[Given records — start]
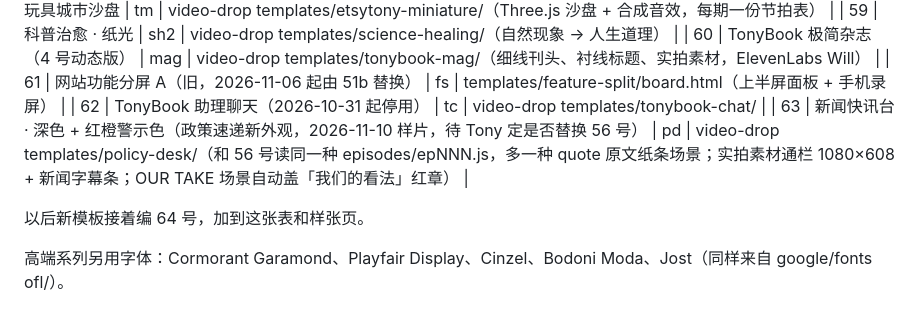
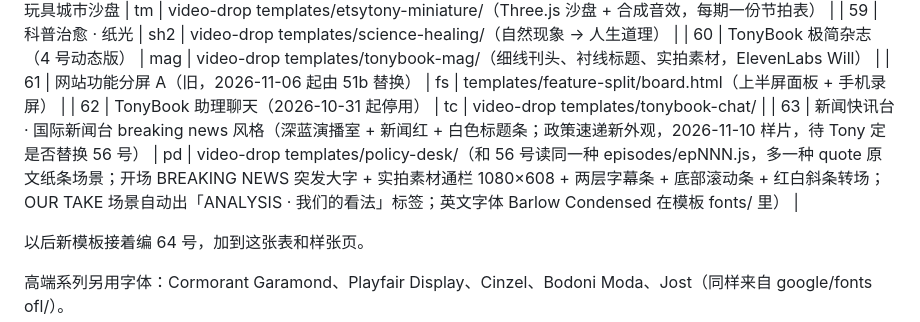
Before and after one commit to Tony11081/douyin-editor, a Markdown page: templates/catalog/README.md, the part around the change. Rendered like a GitHub page.

Commit message:
Catalog: No.63 Policy Desk is now the international breaking-news look
Co-Authored-By: Claude Fable 5.2 <noreply@anthropic.com>
Claude-Session: https://claude.ai/code/session_01CX1q9moCooXqoW1mDwzsoh

```diff
--- a/templates/catalog/README.md
+++ b/templates/catalog/README.md
@@ -95,7 +95,7 @@ gallery.html 是所有模板的静态样式（?tpl=<代号>&s=hook|card，背景
 | 60 | TonyBook 极简杂志（4 号动态版） | mag | video-drop templates/tonybook-mag/（细线刊头、衬线标题、实拍素材，ElevenLabs Will） |
 | 61 | 网站功能分屏 A（旧，2026-11-06 起由 51b 替换） | fs | templates/feature-split/board.html（上半屏面板 + 手机录屏） |
 | 62 | TonyBook 助理聊天（2026-10-31 起停用） | tc | video-drop templates/tonybook-chat/ |
-| 63 | 新闻快讯台 · 深色 + 红橙警示色（政策速递新外观，2026-11-10 样片，待 Tony 定是否替换 56 号） | pd | video-drop templates/policy-desk/（和 56 号读同一种 episodes/epNNN.js，多一种 quote 原文纸条场景；实拍素材通栏 1080×608 + 新闻字幕条；OUR TAKE 场景自动盖「我们的看法」红章） |
+| 63 | 新闻快讯台 · 国际新闻台 breaking news 风格（深蓝演播室 + 新闻红 + 白色标题条；政策速递新外观，2026-11-10 样片，待 Tony 定是否替换 56 号） | pd | video-drop templates/policy-desk/（和 56 号读同一种 episodes/epNNN.js，多一种 quote 原文纸条场景；开场 BREAKING NEWS 突发大字 + 实拍素材通栏 1080×608 + 两层字幕条 + 底部滚动条 + 红白斜条转场；OUR TAKE 场景自动出「ANALYSIS · 我们的看法」标签；英文字体 Barlow Condensed 在模板 fonts/ 里） |
 
 以后新模板接着编 64 号，加到这张表和样张页。
 
```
[Given records — finish]
### Required action
Lines in the material above that include the string "README" should be listed.

### Exercise solution
Before and after one commit to Tony11081/douyin-editor, a Markdown page: templates/catalog/README.md, the part around the change. Rendered like a GitHub page.
--- a/templates/catalog/README.md
+++ b/templates/catalog/README.md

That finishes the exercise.